Poverty and Homelessness in Ohio--2013

Top 11 Counties by population in Ohio sorted by percentage of people living in poverty

County

Major City

Number living in

Poverty

Percentage of total population living in poverty

Estimate Number of Homeless People

Percent of families w/children living in poverty

Percentage  of those 65 yrs. old and older living in poverty

Lucas

Toledo

92,077

21.6%

9,207

29.7%

10.3%

Mahoning

Youngstown

40,145

17.8%

3,613

26.2%

8.6%

Cuyahoga

Cleveland

235,122

19.0%

23,512

28.0%

11.9%

Franklin

Columbus

209,500

17.7%

18,855

25.5%

9.2%

Montgomery

Dayton

97,360

18.7%

9,493

29.3%

8.6%

Hamilton

Cincinnati

146,667

18.7%

13,200

26.1%

11.4%

Summit

Akron

78,021

14.6%

6,631

19.8%

8.0%

Butler

Hamilton

47,726

13.3%

3,937

17.4%

5.1%

Lorain

Lorain/Elyria

42,971

14.6%

3,652

24.0%

7.8%

Stark

Canton

56,465

15.4%

5,081

23.6%

8.1%

Lake

Painesville

20,388

9.0%

1,427

10.9%

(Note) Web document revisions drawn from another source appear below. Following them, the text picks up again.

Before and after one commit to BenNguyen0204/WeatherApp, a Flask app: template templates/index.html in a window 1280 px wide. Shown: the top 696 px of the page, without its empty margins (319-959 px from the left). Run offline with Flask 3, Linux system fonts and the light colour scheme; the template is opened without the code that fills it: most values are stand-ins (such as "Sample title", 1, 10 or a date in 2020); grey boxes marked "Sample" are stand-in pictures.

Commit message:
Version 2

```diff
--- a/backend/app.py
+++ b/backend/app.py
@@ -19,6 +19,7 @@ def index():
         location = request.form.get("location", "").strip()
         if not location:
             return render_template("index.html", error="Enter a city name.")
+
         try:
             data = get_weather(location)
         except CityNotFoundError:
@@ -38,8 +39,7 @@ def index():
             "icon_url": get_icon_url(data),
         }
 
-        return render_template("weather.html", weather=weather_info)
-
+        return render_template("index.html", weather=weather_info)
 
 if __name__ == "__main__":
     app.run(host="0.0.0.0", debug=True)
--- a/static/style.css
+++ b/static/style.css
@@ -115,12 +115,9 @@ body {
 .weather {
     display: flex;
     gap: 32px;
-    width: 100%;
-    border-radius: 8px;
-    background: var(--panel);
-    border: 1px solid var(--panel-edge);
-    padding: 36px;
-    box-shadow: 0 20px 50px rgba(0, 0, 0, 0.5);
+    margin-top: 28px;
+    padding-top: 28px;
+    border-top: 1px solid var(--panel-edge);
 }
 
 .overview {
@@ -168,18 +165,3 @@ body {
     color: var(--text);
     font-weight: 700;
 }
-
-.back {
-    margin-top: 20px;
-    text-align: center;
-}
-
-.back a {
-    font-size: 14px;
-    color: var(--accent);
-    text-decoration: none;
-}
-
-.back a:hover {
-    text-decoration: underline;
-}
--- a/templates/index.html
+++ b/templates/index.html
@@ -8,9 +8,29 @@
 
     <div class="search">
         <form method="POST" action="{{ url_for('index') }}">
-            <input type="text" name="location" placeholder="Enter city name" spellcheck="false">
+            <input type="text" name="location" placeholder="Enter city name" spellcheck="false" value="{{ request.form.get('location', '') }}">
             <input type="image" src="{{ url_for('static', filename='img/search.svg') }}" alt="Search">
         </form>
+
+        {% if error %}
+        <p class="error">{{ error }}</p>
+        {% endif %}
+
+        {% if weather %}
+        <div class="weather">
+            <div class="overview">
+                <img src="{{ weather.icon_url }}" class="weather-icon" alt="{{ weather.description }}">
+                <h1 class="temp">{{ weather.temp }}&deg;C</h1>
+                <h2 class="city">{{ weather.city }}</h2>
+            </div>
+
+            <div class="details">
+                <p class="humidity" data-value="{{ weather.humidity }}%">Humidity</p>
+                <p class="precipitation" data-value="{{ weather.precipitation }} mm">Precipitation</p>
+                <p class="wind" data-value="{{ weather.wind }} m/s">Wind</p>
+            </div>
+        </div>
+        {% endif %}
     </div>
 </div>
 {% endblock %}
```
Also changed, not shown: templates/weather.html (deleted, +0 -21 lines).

8.0%

Other Counties in Northeast Ohio sorted by percentage of people living in poverty

Ashtabula

Jefferson/

Ashtabula

17,940

18.7%

1,704

29.4%

6.8%

Columbiana

Lisbon

18,687

18.3%

1,681

31.2%

8.3%

Trumbull

Warren

38,963

19.2%

3,799

35.6%

6.7%

Portage

Ravenna

28,356

18.1%

2,552

22.8%

7.8%

Erie

Sandusky

11,707

15.6%

936

23.2%

5.6%

Geauga

Chardon

6,849

7.3%

479

9.0%

4.7%

Medina

Medina

10,051

5.8%

703

6.6%

4.5%

OHIO

State total

1.79 mil

16.0%

148,250

22.7%

8.4%

The Department of Housing and Urban Development released a report assessing the number of homelessness people in the United States every year since 2007.  The researchers when pressed said that many studies have found that somewhere between 7-10% of a County’s population living in poverty become homeless in a year.  We used the figure from U.S. Census, the most recent figures available, the 90% confidence interval or the figure that the Census has the most confidence.  Then we applied the 7-10% figure that researchers had determined.  The higher the poverty rate the larger number we used. So Counties with 20% or more we used the 10% figure then 9.75% then 9.5% and on down to 7% for the richer counties.   While we did not count every homeless person, we feel that these are good numbers for planning and assessment.  It also should be understood that in Counties that have not recovered from the last recession including Cuyahoga County homelessness has only grown over the last two years. We are using the broader Department of Education definition for homelessness.